    Will see if I can find the post.
    OK found it:
    I've just completed the first step of an RMA of my i7-2600K. It's been a long troubleshooting process, and I actually think the Asus P8P67 Pro died and took out the processor as it went.

    I wanted to pass along a few things I have learned along the way, one of them very important to everyone here.

    1. Intel does not ask you if you overclocked your K series processor. They DO ask if you overclocked the memory! Intel processors are designed to operate the memory at 1066MHZ or 1333MHZ ONLY. The minute you run that memory at anything higher, you void the warranty.
    Since this is the official stance from Intel, it would be prudent to let people know up front when you recommend higher clocked memory what the rules are. Most or all memory will default to 1333MHZ initially for this reason.
    We all know that memory speeds play a very tiny role in overall performance anyway. Those who feel compelled to complete honesty in any future RMA process would be well advised to refrain from higher memory clocks.

    2. Intel wants complete troubleshooting steps. If you are sending them a CPU they expect that you have proven that the CPU is defective. In my case that meant either paying a shop or buying another CPU. I bought an i3-2120 so that I could swap it out and prove that the i7 was indeed fried.

    3. Do not throw away your stock fan. They want it back, and will ask for the numbers off of it.
    Ref: http://www.tomshardware.com/forum/forum2.php?config=tomshardwareus.inc&cat=31&post=333313&page=1&p=1&sondage=0&owntopic=3&trash=0&trash_post=0&print=0&numreponse=0&quote_only=0&new=0&nojs=0

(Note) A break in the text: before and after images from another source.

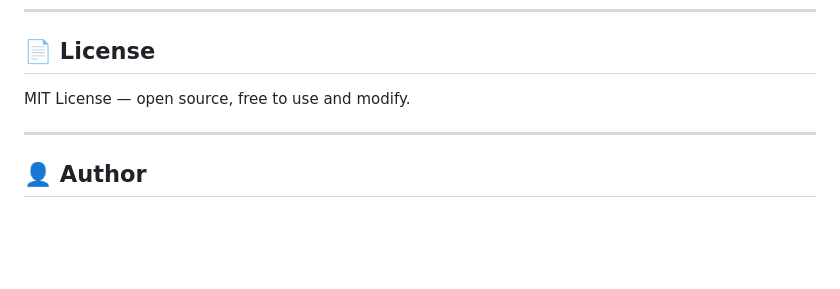
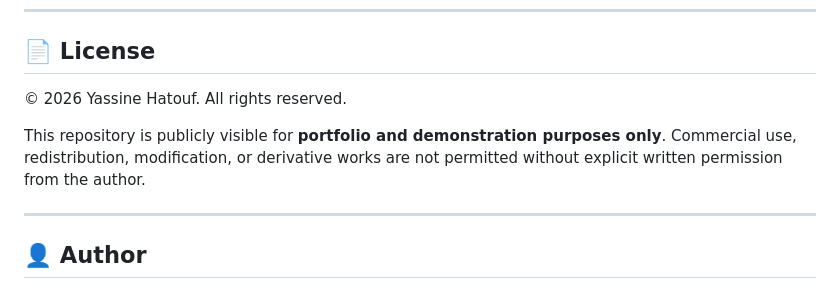
Before and after one commit to Yassi0022/hobbybuddy, a Markdown page: README.md, the part around the change. GitHub-like rendering; blank space fills up the shorter version.

Commit message:
Update license section in README.md
Clarified license terms and added visibility notice.

```diff
--- a/README.md
+++ b/README.md
@@ -159,7 +159,10 @@ Open `frontend/index.html` locally or deploy to Vercel with `vercel --prod`.
 
 ## 📄 License
 
-MIT License — open source, free to use and modify.
+© 2026 Yassine Hatouf. All rights reserved.
+
+This repository is publicly visible for **portfolio and demonstration purposes only**.
+Commercial use, redistribution, modification, or derivative works are not permitted without explicit written permission from the author.
 
 ***
 
```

    BOTTOM Line: gskill support, Does that mean G-Skill will cover a SB Processor if Intel denies RMA if Only reason was Ram was DDR3-1600 and CPU WAS NOT OCed. G-Skill Ram ofcoarse - LOLs
  4. No, but if DDR3-1600+ memory is configured properly in BIOS/EFI, there should be no issue in the first place. We test thousands of systems each year, not one CPU has failed because it was set to DDR3-1600.

    Keep in mind memory is standardized. All DDR3 modules can only boot up to DDR3-1600 CL11 or DDR3-1333 CL9. So even if DDR3-2400 is purchased, it will boot up as DDR3-1333 or DDR3-1600 (depending on CPU and motherboard). To enable the performance values of RAM, manual settings are required, or enabling of the enhanced performance profile such as XMP/DOCP/EOCP. Without making these changes, the memory will perform just the same as any standard plug and play RAM that is within standard for Intel specifications. Everything with RAM is manual, it is not like a graphics card that comes "pre-overclocked" from factory. This is where many people are confused, there are those that think memory should just default to performance values like DDR3-2400 automagically because they have no experience with performance RAM or overclocking, and then those that think memory will default to performance values and damage the CPU. Different concerns, both incorrect and common misconceptions.

    Furthermore, if you contact any hardware manufacturer for RMA saying you could have damaged their product due to user error, I'm sure they would try to reject RMA as they are not at fault.

    Higher frequency RAM benefits those who overclock CPU. So if one's goal is to overclock and build a performance system, DDR3-1600+ is the type of memory to get. If one does not plan to overclock, or just wants a plug and play system, DDR3-1333 is best.

    Thank you
  5. "saying you could have damaged their product due to user error"
    Now who would say that, But in the one post, it was the Intel rep that asked what memory speed was used - If DDR3-1600 was used and set to that speed then the ans would be either truefull or a lie.

    I do agree with what you have said, in that for SB CPU Overclocked ram (and that is what DDR3-1600 is for SB) that it will boot to DDR3-1333 in SB and to DDR3-1600 in an IB system.

    As to the performance boost, not sure will have to do some independent research as there are some reviews out that show there is very little diff in performance, But not sure if they used a OCed CPU.

    Again - I am using DDR3-1600 @ 1600 w/1.60 V and have been for around a year - NO problems and I'm only articulating what Intel's position is, or apears to be as people should be aware of that when making a purchase decision.
Ask a new question

Read More

G.SKILL SDRAM DDR3 Memory Product